Rewrite teams could benefit from changes
The Writers Guild of America plans to hold a referendum next month in a bid to simplify its Byzantine procedures for determining writing credits.
WGA members will be asked to consider three proposals for overhauling the credit process, which has long been a contentious issue for scribes. Proposals on the table would reduce the number of split decisions among arbiters and improve the chances that rewrite teams would gain credit, provided they contribute more than half of the final screenplay.
Another proposal would ease the restrictions on writers who double as executives.
The WGA, which is the final arbiter on who receives screenplay and story credit on pics and TV shows, has skedded four informational meetings for members starting next week on the proposed changes to its Screen Credits Manual for feature pics.

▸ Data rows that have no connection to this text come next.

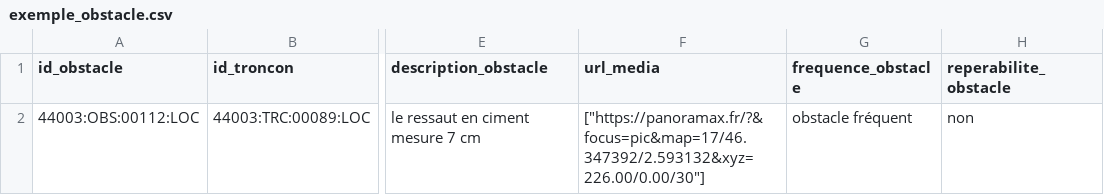
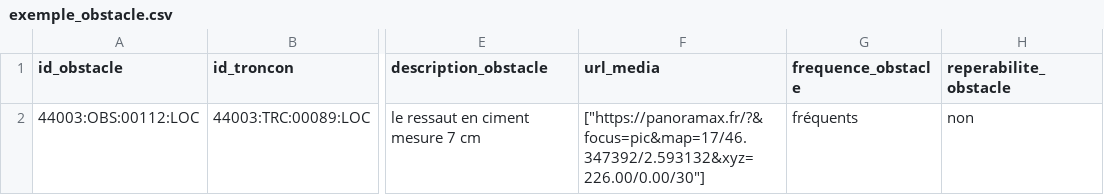
Before and after one commit to cnigfr/standard-accessibilite-espace-naturel, a CSV file: schema/obstacle/exemple_obstacle.csv, drawn as a sheet; only a part is shown, gaps mark what is left out; the diff names each change by its address in the sheet, - before the commit and + after, or states it on an @@ line.

```diff
--- a/schema/obstacle/exemple_obstacle.csv
+++ b/schema/obstacle/exemple_obstacle.csv
-G2 (frequence_obstacle): obstacle fréquent
+G2 (frequence_obstacle): fréquents
```
Also changed, not shown: 1 other file.
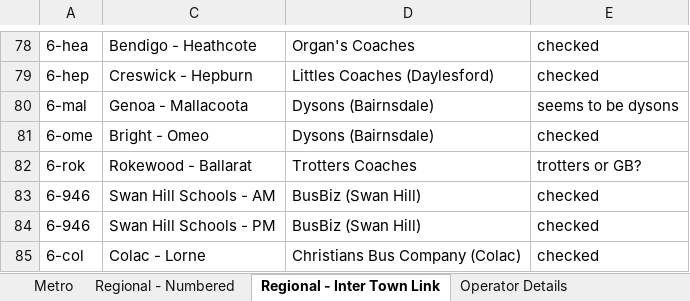
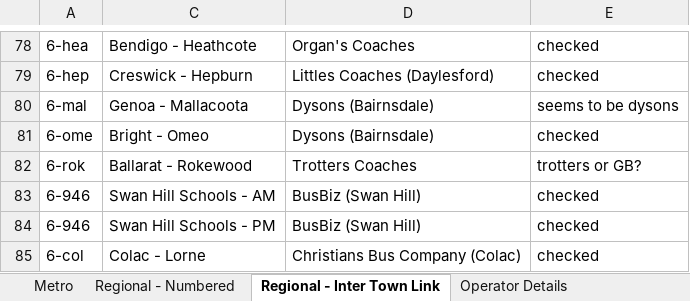
Before and after one commit to TransportVic/TransportVic-Data, an Excel workbook: excel/bus/operators/Bus Operators.xlsm, sheet Regional - Inter Town Link, drawn as a sheet; only a part is shown, gaps mark what is left out; values as stored, in another font and other column widths than the file's, no borders; the diff names each change by its address in the sheet, - before the commit and + after, or states it on an @@ line.

Commit message:
further data updates

```diff
--- a/excel/bus/operators/Bus Operators.xlsm (sheet Regional - Inter Town Link)
+++ b/excel/bus/operators/Bus Operators.xlsm (sheet Regional - Inter Town Link)
-C82: Rokewood - Ballarat
+C82: Ballarat - Rokewood
```
Also changed, not shown: charts or pictures, 1 other file.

The WGA last held a vote on revisions to the rules in 2002, when members spurned a change that would have abolished the “heightened” requirement that makes it tougher for directors and producers to receive writing credit.
A look at the proposed changes:
- Arbiters would be required to consult with each other via teleconference in all cases in which a decision is not unanimous. Current rules prohibit arbiters from communicating with each other.
- Writers would continue to receive screenplay credit if they can show a contribution of more than 33% as a first writer or writer of an adaptation or 50% if they act as a subsequent writer on an original screenplay. But language allowing the arbitration committee to award screenplay credit to subsequent writers for “any substantial contribution” would be eliminated.
- Subsequent writers who are part of the production executive team (where one or more members of the team is a hyphenate) would have to meet a contribution threshold for the team of “more than 50%.” The current requirement is “substantially more than 60%.”
In a message to members sent Tuesday, the screen credits committee said the teleconference proposal would allow arbiters to give the reasons for their decisions to their peers and consider other interpretations of the material and the rules. “The committee believes this proposal will go a long way toward improving the quality of our arbitrations and decreasing the number of split decisions,” it added.
The panel said that the second proposal is aimed at protecting first writers who also direct or produce their own original screenplays since, under current rules, screenplay credit can then be awarded to a subsequent writer for “any substantial contribution.”
As for the third proposal, the panel said, “The committee strongly feels that if any writer or team proves they contributed more than half of a final screenplay, they deserve credit.”
The committee also noted that hyphenates (and teams that include a hyphenate) still need to meet a more-than-50% standard as subsequent writers on adaptations and originals and that hyphenates proposed for credit will continue to trigger automatic arbitrations.
“In short, these proposals still hold hyphenates to a higher standard while preserving the special privileges that recognize the unique efforts of the first writer,” the committee said.
The proposals are likely to stir debate within the WGA.
During the run-up to the 2002 referendum, proponents of abolishing the more stringent credit rules for production execs contended that doing so would give the credits system more credibility on the grounds that it would more accurately reflect the actual contributions of writers.
But opponents argued that such a move amounted to a power grab by top rewriters and production execs and asserted that the heightened requirements should be retained since execs already have significant control over the collaborative process. That side of the argument won, with the proposal voted down 57%-43%.